Your copy should match the entries below exactly, apart from the images.

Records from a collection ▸
________________

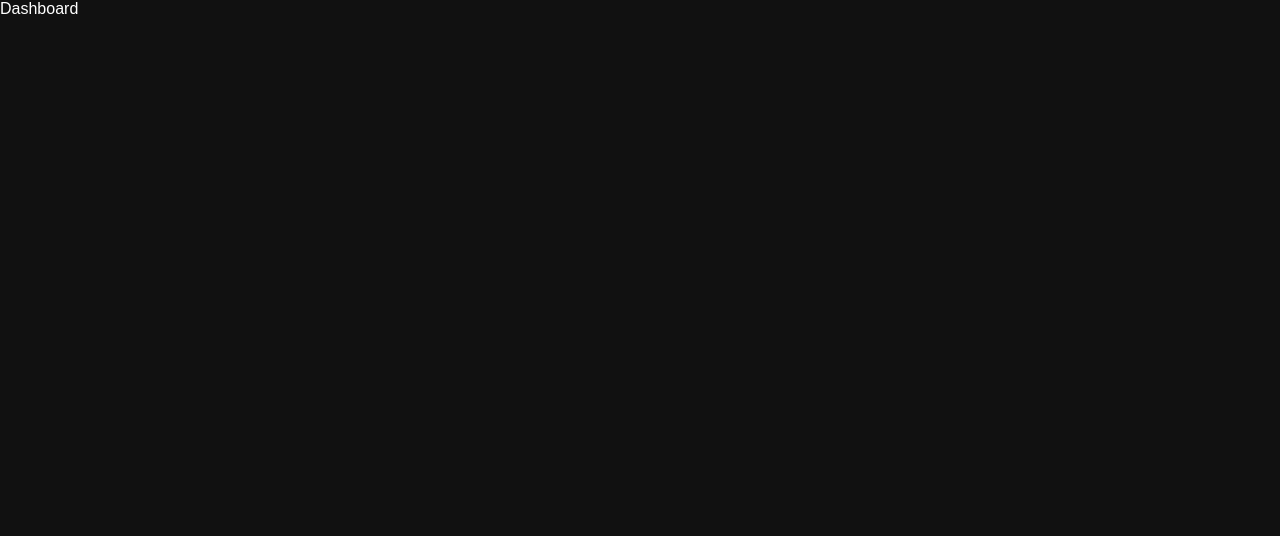
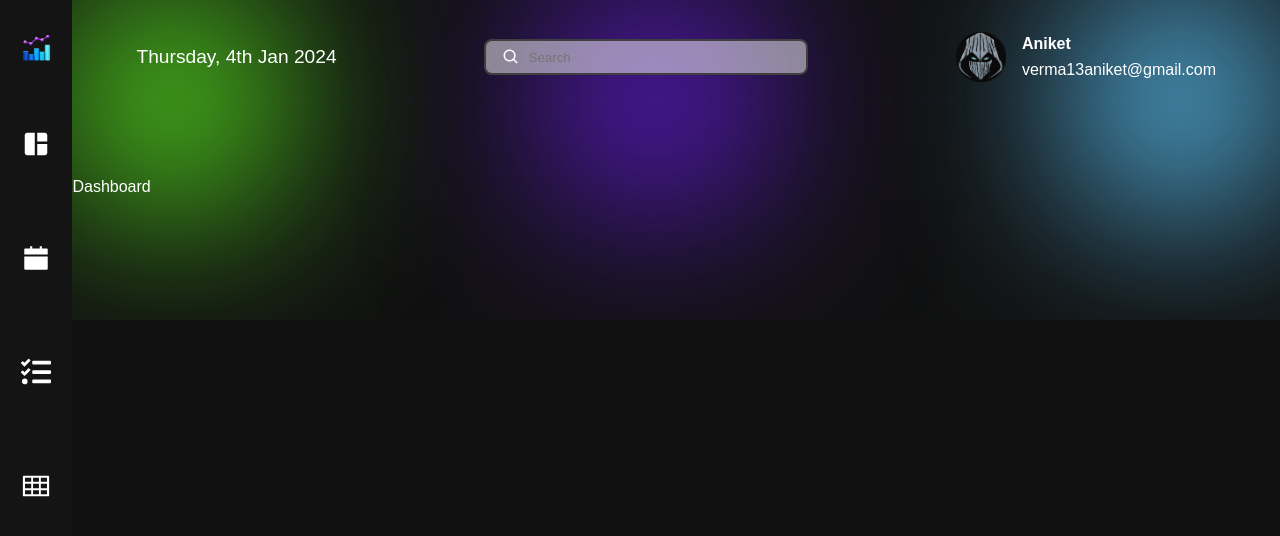
Before and after one commit to Aniket-x-code/Dataverse, a React (Vite) app: page /dashboard in a window 1280 px wide. Shown: the top 536 px of the page. Built offline with nearby package versions, Linux system fonts and the light colour scheme.

Commit message:
fixing layout

```diff
--- a/src/App.jsx
+++ b/src/App.jsx
@@ -1,19 +1,23 @@
-import {BrowserRouter, Route, Routes } from 'react-router-dom';
+
+import {BrowserRouter, Route, Routes} from 'react-router-dom'
+import Layout from './components/Layout/Layout';
 import Dashboard from './pages/Dashboard/Dashboard';
-import Layout from './components/Layout/Layout';
+
+
 
 const App = () => {
-  return <>
-  <div id="dashboard">
+  return <div id="dashboard">
     <BrowserRouter>
-        <Routes>
-          <Route path="/" element={<Layout />} />
-          <Route path="dashboard" element={<Dashboard />} />
-        </Routes>
+      <Routes>
+        <Route path="/" element={<Layout/>}>
+
+          <Route path="dashboard" element={<Dashboard/>}/>
+
+        </Route>
+
+      </Routes>
     </BrowserRouter>
   </div>
-  </>
 };
 
-
 export default App;
--- a/src/components/Layout/Layout.jsx
+++ b/src/components/Layout/Layout.jsx
@@ -1,44 +1,57 @@
-
-import moment from 'moment'
-import css from './Layout.module.css'
-import { BiSearch as Bisearch } from 'react-icons/bi'
-import Sidebar from '../Sidebar/Sidebar'
+import moment from "moment/moment";
+import css from "./Layout.module.css";
+import { BiSearch } from "react-icons/bi";
+import Sidebar from "../Sidebar/Sidebar";
+import { Navigate, Outlet, useLocation } from "react-router-dom";
 
 const Layout = () => {
-  return ( <div className={css.container}>
-      <div>
-      <Sidebar/>
-      </div>
+
+  const { pathname } = useLocation()
+
+
+  return (
+    <div className={css.container}>
+      <Sidebar />
+
+
+      {/* making the dashboard as the default route */}
+      {pathname === "/" && <Navigate to="/dashboard" />}
 
 
       <div className={css.dashboard}>
         <div className={css.topBaseGradients}>
-            <div className='gradient-red'></div>
-            <div className='gradient-orange'></div>
-            <div className='gradient-blue'></div>
+          <div className="gradient-red"></div>
+          <div className="gradient-orange"></div>
+          <div className="gradient-blue"></div>
         </div>
+
         <div className={css.header}>
+
           <span>{moment().format("dddd, Do MMM YYYY")}</span>
 
           <div className={css.searchBar}>
-            <Bisearch size={20}/>
-            <input type="text" placeholder='Search here' />
+            <BiSearch size={20} />
+            <input type="text" placeholder="Search" />
           </div>
 
           <div className={css.profile}>
-            <img src="./profile.png" alt="profile image" />
+            <img src="./profile.png" alt="person image" />
             <div className={css.details}>
-                <span>Aniket</span>
-                <span>verma13aniket@gmail.com</span>
+              <span>Aniket</span>
+              <span>verma13aniket@gmail.com</span>
             </div>
           </div>
 
+
+        </div>
+
+
+        <div className={css.content}>
+          <Outlet />
         </div>
       </div>
+    </div>
+  );
+};
 
-
-    </div>
-  )
-}
-
-export default Layout
+export default Layout;
--- a/src/components/Layout/Layout.module.css
+++ b/src/components/Layout/Layout.module.css
@@ -6,7 +6,6 @@
     position: relative;
     width: 100%;
     z-index: 0;
-
   }
 
   .topBaseGradients {
--- a/src/components/Sidebar/Sidebar.jsx
+++ b/src/components/Sidebar/Sidebar.jsx
@@ -7,7 +7,7 @@ const Sidebar = () => {
     return (
         <div className={css.container}>
 
-            <img src="./Logo.png" alt="logo" width={40} height={55} className={css.logo} />
+            <img src="./Logo.png" alt="logo" className={css.logo} />
 
 
             <div className={css.menu}>
--- a/src/components/Sidebar/Sidebar.module.css
+++ b/src/components/Sidebar/Sidebar.module.css
@@ -11,16 +11,15 @@
   }
 
   .logo{
-
-      margin-left: 5rem;
+      width: 45%;
+      max-width: 5rem;
   }
 
 
 
-  .item{
+  .menu{
       margin-top: 4rem;
       display: flex;
-      margin-left: 5rem;
 
       flex-direction: column;
       gap: 5rem;
--- a/src/index.css
+++ b/src/index.css
@@ -38,14 +38,14 @@ body {
   position: absolute;
   width: 200px;
   height: 200px;
-  background: #b815a2;
+  background: #59eb1f;
   filter: blur(90px);
 }
 .gradient-orange {
   position: absolute;
   width: 200px;
   height: 200px;
-  background: rgb(137, 52, 235);
+  background: rgb(99, 26, 218);
   filter: blur(90px);
 }
 .gradient-blue {
```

________________

Finished task ▸
Before and after one commit to Aniket-x-code/Dataverse, a React (Vite) app: page /dashboard in a window 1280 px wide. Shown: the top 536 px of the page. Built offline with nearby package versions, Linux system fonts and the light colour scheme.

Commit message:
fixing layout

```diff
--- a/src/App.jsx
+++ b/src/App.jsx
@@ -1,19 +1,23 @@
-import {BrowserRouter, Route, Routes } from 'react-router-dom';
+
+import {BrowserRouter, Route, Routes} from 'react-router-dom'
+import Layout from './components/Layout/Layout';
 import Dashboard from './pages/Dashboard/Dashboard';
-import Layout from './components/Layout/Layout';
+
+
 
 const App = () => {
-  return <>
-  <div id="dashboard">
+  return <div id="dashboard">
     <BrowserRouter>
-        <Routes>
-          <Route path="/" element={<Layout />} />
-          <Route path="dashboard" element={<Dashboard />} />
-        </Routes>
+      <Routes>
+        <Route path="/" element={<Layout/>}>
+
+          <Route path="dashboard" element={<Dashboard/>}/>
+
+        </Route>
+
+      </Routes>
     </BrowserRouter>
   </div>
-  </>
 };
 
-
 export default App;
--- a/src/components/Layout/Layout.jsx
+++ b/src/components/Layout/Layout.jsx
@@ -1,44 +1,57 @@
-
-import moment from 'moment'
-import css from './Layout.module.css'
-import { BiSearch as Bisearch } from 'react-icons/bi'
-import Sidebar from '../Sidebar/Sidebar'
+import moment from "moment/moment";
+import css from "./Layout.module.css";
+import { BiSearch } from "react-icons/bi";
+import Sidebar from "../Sidebar/Sidebar";
+import { Navigate, Outlet, useLocation } from "react-router-dom";
 
 const Layout = () => {
-  return ( <div className={css.container}>
-      <div>
-      <Sidebar/>
-      </div>
+
+  const { pathname } = useLocation()
+
+
+  return (
+    <div className={css.container}>
+      <Sidebar />
+
+
+      {/* making the dashboard as the default route */}
+      {pathname === "/" && <Navigate to="/dashboard" />}
 
 
       <div className={css.dashboard}>
         <div className={css.topBaseGradients}>
-            <div className='gradient-red'></div>
-            <div className='gradient-orange'></div>
-            <div className='gradient-blue'></div>
+          <div className="gradient-red"></div>
+          <div className="gradient-orange"></div>
+          <div className="gradient-blue"></div>
         </div>
+
         <div className={css.header}>
+
           <span>{moment().format("dddd, Do MMM YYYY")}</span>
 
           <div className={css.searchBar}>
-            <Bisearch size={20}/>
-            <input type="text" placeholder='Search here' />
+            <BiSearch size={20} />
+            <input type="text" placeholder="Search" />
           </div>
 
           <div className={css.profile}>
-            <img src="./profile.png" alt="profile image" />
+            <img src="./profile.png" alt="person image" />
             <div className={css.details}>
-                <span>Aniket</span>
-                <span>verma13aniket@gmail.com</span>
+              <span>Aniket</span>
+              <span>verma13aniket@gmail.com</span>
             </div>
           </div>
 
+
+        </div>
+
+
+        <div className={css.content}>
+          <Outlet />
         </div>
       </div>
+    </div>
+  );
+};
 
-
-    </div>
-  )
-}
-
-export default Layout
+export default Layout;
--- a/src/components/Layout/Layout.module.css
+++ b/src/components/Layout/Layout.module.css
@@ -6,7 +6,6 @@
     position: relative;
     width: 100%;
     z-index: 0;
-
   }
 
   .topBaseGradients {
--- a/src/components/Sidebar/Sidebar.jsx
+++ b/src/components/Sidebar/Sidebar.jsx
@@ -7,7 +7,7 @@ const Sidebar = () => {
     return (
         <div className={css.container}>
 
-            <img src="./Logo.png" alt="logo" width={40} height={55} className={css.logo} />
+            <img src="./Logo.png" alt="logo" className={css.logo} />
 
 
             <div className={css.menu}>
--- a/src/components/Sidebar/Sidebar.module.css
+++ b/src/components/Sidebar/Sidebar.module.css
@@ -11,16 +11,15 @@
   }
 
   .logo{
-
-      margin-left: 5rem;
+      width: 45%;
+      max-width: 5rem;
   }
 
 
 
-  .item{
+  .menu{
       margin-top: 4rem;
       display: flex;
-      margin-left: 5rem;
 
       flex-direction: column;
       gap: 5rem;
--- a/src/index.css
+++ b/src/index.css
@@ -38,14 +38,14 @@ body {
   position: absolute;
   width: 200px;
   height: 200px;
-  background: #b815a2;
+  background: #59eb1f;
   filter: blur(90px);
 }
 .gradient-orange {
   position: absolute;
   width: 200px;
   height: 200px;
-  background: rgb(137, 52, 235);
+  background: rgb(99, 26, 218);
   filter: blur(90px);
 }
 .gradient-blue {
```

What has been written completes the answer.